(INSTRUCTIONS FOR THE TASK)
Out of the entries that follow, copy each line containing "social".

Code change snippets
+ + + + +
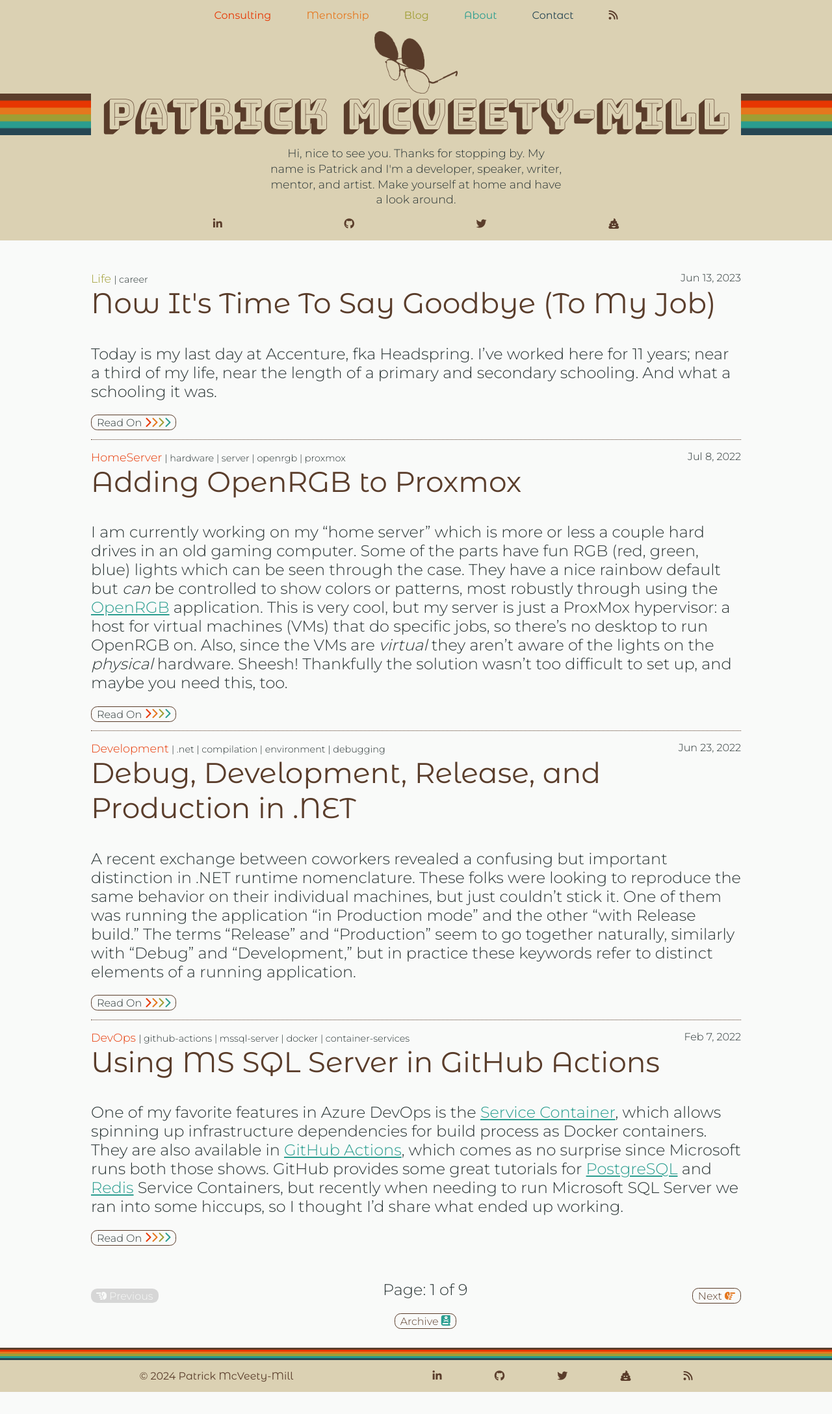
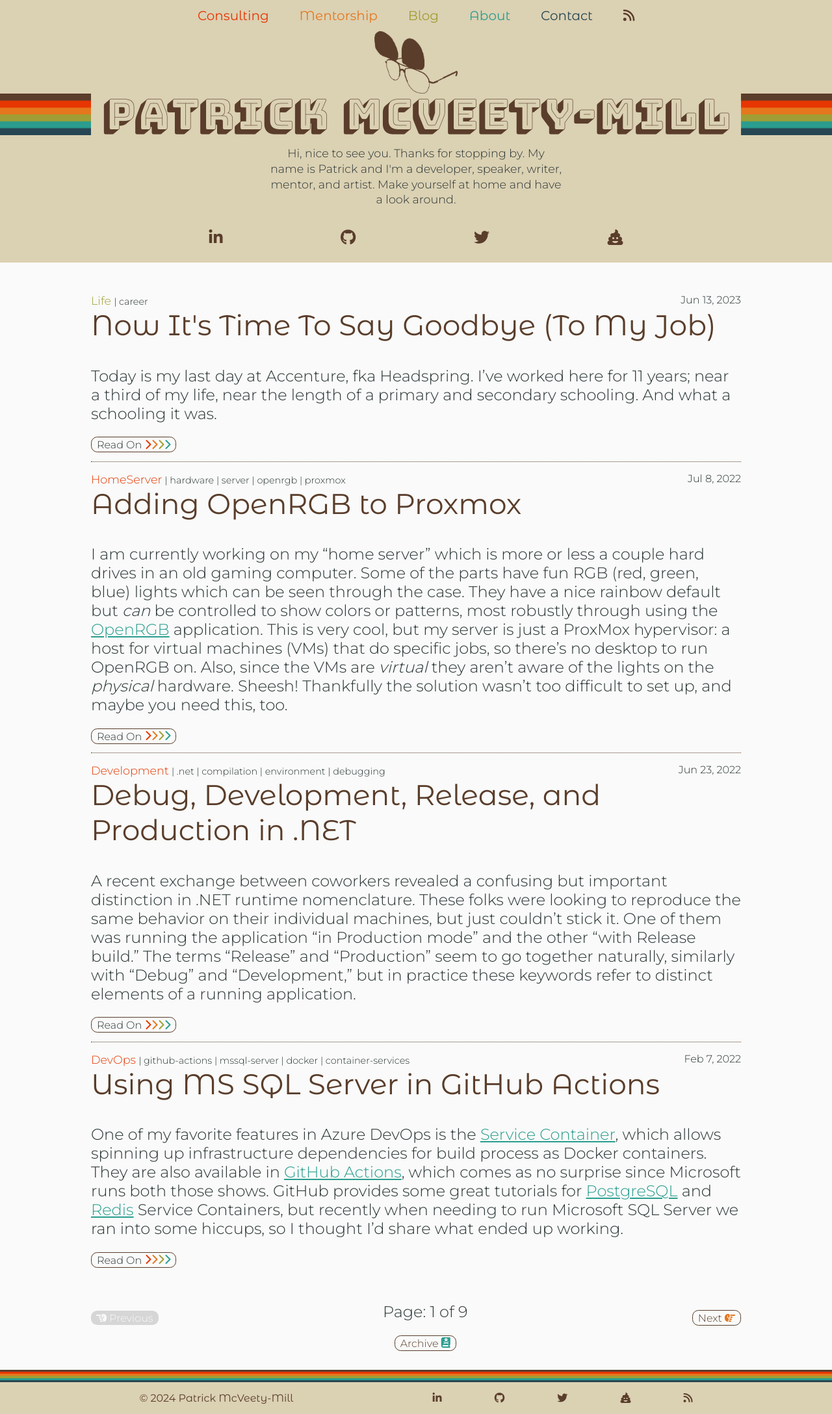
Before and after one commit to pmcvtm/pmcvtm.com, a Jekyll site: the page built from index.html, in a window 1280 px wide. Shown: the whole page at 65% size. Built offline with Jekyll 4.4.1, drawn with Linux system fonts in a browser that asks for light colours; nearby versions of some CDN libraries; some web fonts are replaced; the list of posts is cut into pages by our own code; before the commit the page ends 2142 px from its top, so only the background shows below that.

Commit message:
get header and social link responsive too

```diff
--- a/_sass/header2.scss
+++ b/_sass/header2.scss
@@ -7,7 +7,7 @@ header {
     width: 100%;
     text-align: center;
 
-    font-size: 1rem;
+    font-size: clamp(1.25rem, 1vw, 2rem);
     line-height: 2rem;
 
     .content {
@@ -34,7 +34,7 @@ header {
         }
 
         font-family: 'Bungee Shade', cursive;
-        font-size: 1.5rem;
+        font-size: clamp(1.5rem, 1.5vw, 2.5rem);
         color: $brown;
 
         text-decoration: none;
--- a/_sass/home.scss
+++ b/_sass/home.scss
@@ -60,7 +60,12 @@ header.home {
         @include desktop() { font-size: 1.1em; }
     }
 
-    .social-links { justify-content: space-evenly; }
+    .social-links {
+      justify-content: space-evenly;
+      margin-top: 2rem;
+
+      font-size: clamp(1em, 2vw, 1.5em);
+    }
   }
 }
 
```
+ + + + +
(ANSWER SECTION)
get header and social link responsive too
-    .social-links { justify-content: space-evenly; }
+    .social-links {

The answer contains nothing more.